One factor that may benefit Yoon is that about 54% of voters want a change of power from the progressives, according a survey by Korea Information Research released last Wednesday.
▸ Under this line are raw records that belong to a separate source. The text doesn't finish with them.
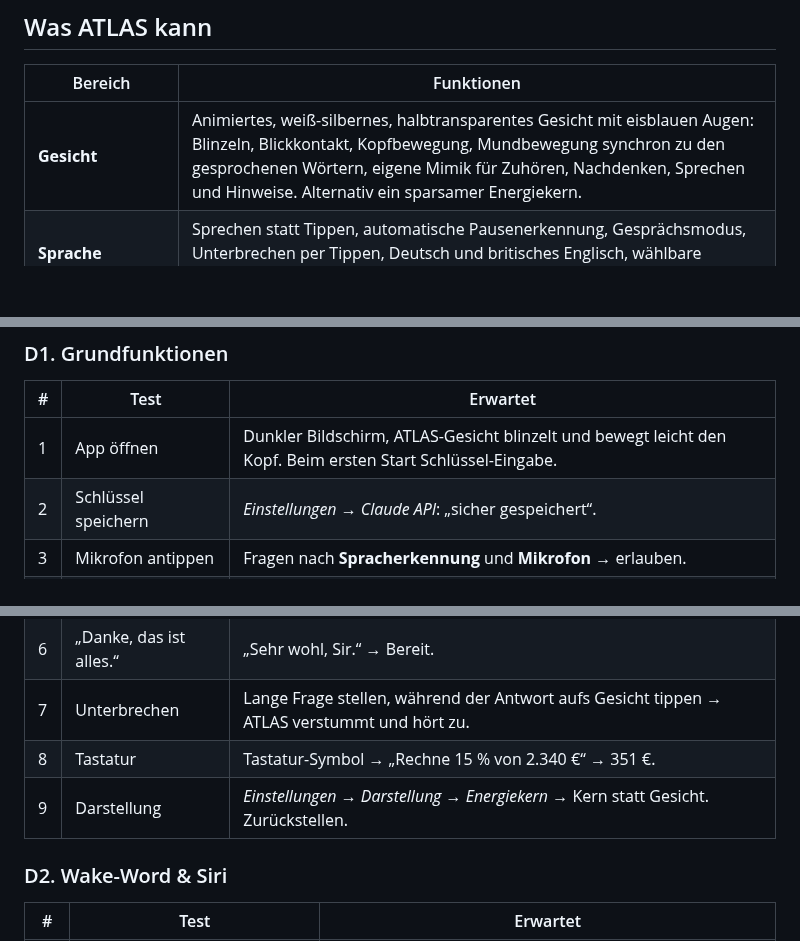
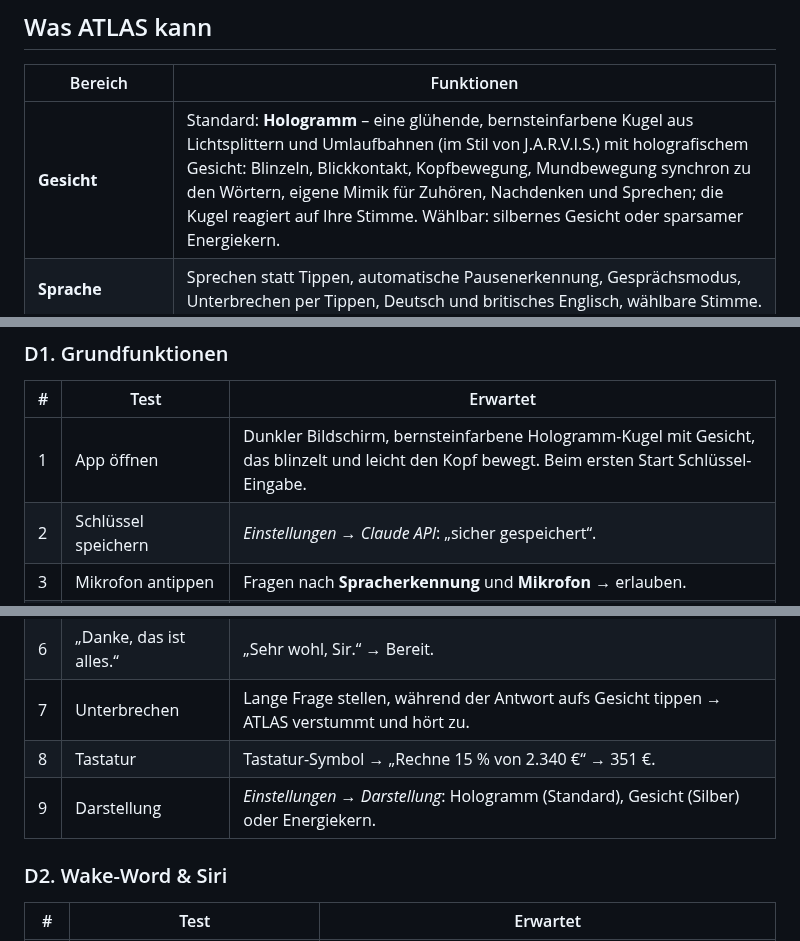
Before and after one commit to VelaScout/Scoutmatch, a Markdown page: ATLAS/README.md, 3 parts joined by grey strips. GitHub-like rendering; blank space fills up the shorter version.

```diff
--- a/ATLAS/README.md
+++ b/ATLAS/README.md
@@ -11,7 +11,7 @@ Ihr persönlicher KI-Assistent für **iPhone und Mac** – eine native SwiftUI-A
 
 | Bereich | Funktionen |
 |---|---|
-| **Gesicht** | Animiertes, weiß-silbernes, halbtransparentes Gesicht mit eisblauen Augen: Blinzeln, Blickkontakt, Kopfbewegung, Mundbewegung synchron zu den gesprochenen Wörtern, eigene Mimik für Zuhören, Nachdenken, Sprechen und Hinweise. Alternativ ein sparsamer Energiekern. |
+| **Gesicht** | Standard: **Hologramm** – eine glühende, bernsteinfarbene Kugel aus Lichtsplittern und Umlaufbahnen (im Stil von J.A.R.V.I.S.) mit holografischem Gesicht: Blinzeln, Blickkontakt, Kopfbewegung, Mundbewegung synchron zu den Wörtern, eigene Mimik für Zuhören, Nachdenken und Sprechen; die Kugel reagiert auf Ihre Stimme. Wählbar: silbernes Gesicht oder sparsamer Energiekern. |
 | **Sprache** | Sprechen statt Tippen, automatische Pausenerkennung, Gesprächsmodus, Unterbrechen per Tippen, Deutsch und britisches Englisch, wählbare Stimme. |
 | **Wake-Word** | Bei geöffneter App „Atlas“ sagen → „Ja, Sir?“. Oder direkt: „Atlas, wie wird das Wetter morgen?“. Die Erkennung läuft ausschließlich auf dem Gerät. |
 | **Siri & Kurzbefehle** | „Siri, starte ATLAS“, „Siri, frag ATLAS“ (Antwort ohne App-Öffnen), „Siri, ATLAS Tagesübersicht“, „Siri, plane morgen mit ATLAS“. Auf den Action-Button legbar. |
@@ -132,7 +132,7 @@ Bitte der Reihe nach testen und notieren, was nicht wie erwartet funktioniert.
 ### D1. Grundfunktionen
 | # | Test | Erwartet |
 |---|---|---|
-| 1 | App öffnen | Dunkler Bildschirm, ATLAS-Gesicht blinzelt und bewegt leicht den Kopf. Beim ersten Start Schlüssel-Eingabe. |
+| 1 | App öffnen | Dunkler Bildschirm, bernsteinfarbene Hologramm-Kugel mit Gesicht, das blinzelt und leicht den Kopf bewegt. Beim ersten Start Schlüssel-Eingabe. |
 | 2 | Schlüssel speichern | *Einstellungen → Claude API*: „sicher gespeichert“. |
 | 3 | Mikrofon antippen | Fragen nach **Spracherkennung** und **Mikrofon** → erlauben. |
 | 4 | „Wer bist du?“ | Status „Hört zu“, Augen weit geöffnet, Text erscheint live. Nach der Pause „Denkt nach“ (Blick nach oben), dann spricht ATLAS mit Mundbewegung. |
@@ -140,7 +140,7 @@ Bitte der Reihe nach testen und notieren, was nicht wie erwartet funktioniert.
 | 6 | „Danke, das ist alles.“ | „Sehr wohl, Sir.“ → Bereit. |
 | 7 | Unterbrechen | Lange Frage stellen, während der Antwort aufs Gesicht tippen → ATLAS verstummt und hört zu. |
 | 8 | Tastatur | Tastatur-Symbol → „Rechne 15 % von 2.340 €“ → 351 €. |
-| 9 | Darstellung | *Einstellungen → Darstellung → Energiekern* → Kern statt Gesicht. Zurückstellen. |
+| 9 | Darstellung | *Einstellungen → Darstellung*: Hologramm (Standard), Gesicht (Silber) oder Energiekern. |
 
 ### D2. Wake-Word & Siri
 | # | Test | Erwartet |
```
Also changed, not shown: ATLAS/docs/ARCHITEKTUR.md (+5 -0 lines), ATLAS/docs/hologramm-vorschau.png (added), 6 other files.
The poll also said only 37.4% wanted Moon’s Democratic Party to stay in the presidential Blue House.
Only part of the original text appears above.